### ACTIVITY
Tally every line of the listing below that holds "outputlog", then give the tally alone.

-- DATA FOR THIS EXERCISE follows --

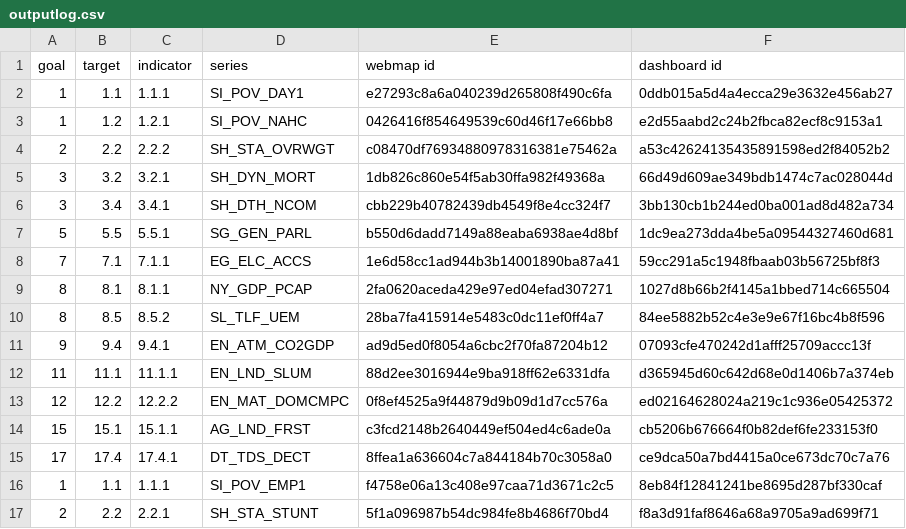
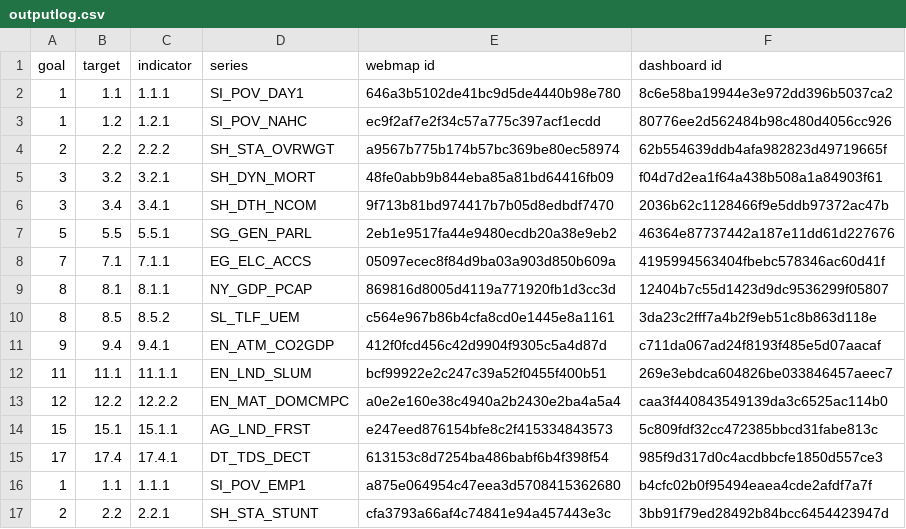
Before and after one commit to apfister/ago-notebooks, a CSV file: clone unsd dashboards/outputlog.csv, drawn as a sheet; only a part is shown; the diff covers the shown part only.

```diff
--- a/clone unsd dashboards/outputlog.csv
+++ b/clone unsd dashboards/outputlog.csv
@@ -1,17 +1,17 @@
 goal,target,indicator,series,webmap id,dashboard id
-1,1.1,1.1.1,SI_POV_DAY1,e27293c8a6a040239d265808f490c6fa,0ddb015a5d4a4ecca29e3632e456ab27
-1,1.2,1.2.1,SI_POV_NAHC,0426416f854649539c60d46f17e66bb8,e2d55aabd2c24b2fbca82ecf8c9153a1
-2,2.2,2.2.2,SH_STA_OVRWGT,c08470df76934880978316381e75462a,a53c42624135435891598ed2f84052b2
-3,3.2,3.2.1,SH_DYN_MORT,1db826c860e54f5ab30ffa982f49368a,66d49d609ae349bdb1474c7ac028044d
-3,3.4,3.4.1,SH_DTH_NCOM,cbb229b40782439db4549f8e4cc324f7,3bb130cb1b244ed0ba001ad8d482a734
-5,5.5,5.5.1,SG_GEN_PARL,b550d6dadd7149a88eaba6938ae4d8bf,1dc9ea273dda4be5a09544327460d681
-7,7.1,7.1.1,EG_ELC_ACCS,1e6d58cc1ad944b3b14001890ba87a41,59cc291a5c1948fbaab03b56725bf8f3
-8,8.1,8.1.1,NY_GDP_PCAP,2fa0620aceda429e97ed04efad307271,1027d8b66b2f4145a1bbed714c665504
-8,8.5,8.5.2,SL_TLF_UEM,28ba7fa415914e5483c0dc11ef0ff4a7,84ee5882b52c4e3e9e67f16bc4b8f596
-9,9.4,9.4.1,EN_ATM_CO2GDP,ad9d5ed0f8054a6cbc2f70fa87204b12,07093cfe470242d1afff25709accc13f
-11,11.1,11.1.1,EN_LND_SLUM,88d2ee3016944e9ba918ff62e6331dfa,d365945d60c642d68e0d1406b7a374eb
-12,12.2,12.2.2,EN_MAT_DOMCMPC,0f8ef4525a9f44879d9b09d1d7cc576a,ed02164628024a219c1c936e05425372
-15,15.1,15.1.1,AG_LND_FRST,c3fcd2148b2640449ef504ed4c6ade0a,cb5206b676664f0b82def6fe233153f0
-17,17.4,17.4.1,DT_TDS_DECT,8ffea1a636604c7a844184b70c3058a0,ce9dca50a7bd4415a0ce673dc70c7a76
-1,1.1,1.1.1,SI_POV_EMP1,f4758e06a13c408e97caa71d3671c2c5,8eb84f12841241be8695d287bf330caf
-2,2.2,2.2.1,SH_STA_STUNT,5f1a096987b54dc984fe8b4686f70bd4,f8a3d91faf8646a68a9705a9ad699f71
+1,1.1,1.1.1,SI_POV_DAY1,646a3b5102de41bc9d5de4440b98e780,8c6e58ba19944e3e972dd396b5037ca2
+1,1.2,1.2.1,SI_POV_NAHC,ec9f2af7e2f34c57a775c397acf1ecdd,80776ee2d562484b98c480d4056cc926
+2,2.2,2.2.2,SH_STA_OVRWGT,a9567b775b174b57bc369be80ec58974,62b554639ddb4afa982823d49719665f
+3,3.2,3.2.1,SH_DYN_MORT,48fe0abb9b844eba85a81bd64416fb09,f04d7d2ea1f64a438b508a1a84903f61
+3,3.4,3.4.1,SH_DTH_NCOM,9f713b81bd974417b7b05d8edbdf7470,2036b62c1128466f9e5ddb97372ac47b
+5,5.5,5.5.1,SG_GEN_PARL,2eb1e9517fa44e9480ecdb20a38e9eb2,46364e87737442a187e11dd61d227676
+7,7.1,7.1.1,EG_ELC_ACCS,05097ecec8f84d9ba03a903d850b609a,4195994563404fbebc578346ac60d41f
+8,8.1,8.1.1,NY_GDP_PCAP,869816d8005d4119a771920fb1d3cc3d,12404b7c55d1423d9dc9536299f05807
+8,8.5,8.5.2,SL_TLF_UEM,c564e967b86b4cfa8cd0e1445e8a1161,3da23c2fff7a4b2f9eb51c8b863d118e
+9,9.4,9.4.1,EN_ATM_CO2GDP,412f0fcd456c42d9904f9305c5a4d87d,c711da067ad24f8193f485e5d07aacaf
+11,11.1,11.1.1,EN_LND_SLUM,bcf99922e2c247c39a52f0455f400b51,269e3ebdca604826be033846457aeec7
+12,12.2,12.2.2,EN_MAT_DOMCMPC,a0e2e160e38c4940a2b2430e2ba4a5a4,caa3f440843549139da3c6525ac114b0
+15,15.1,15.1.1,AG_LND_FRST,e247eed876154bfe8c2f415334843573,5c809fdf32cc472385bbcd31fabe813c
+17,17.4,17.4.1,DT_TDS_DECT,613153c8d7254ba486babf6b4f398f54,985f9d317d0c4acdbbcfe1850d557ce3
+1,1.1,1.1.1,SI_POV_EMP1,a875e064954c47eea3d5708415362680,b4cfc02b0f95494eaea4cde2afdf7a7f
+2,2.2,2.2.1,SH_STA_STUNT,cfa3793a66af4c74841e94a457443e3c,3bb91f79ed28492b84bcc6454423947d
```
Also changed, not shown: 76 edited cells elsewhere in this file, 2 other files.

-- DATA FOR THIS EXERCISE concluded --

### ANSWER TO THE PROBLEM
3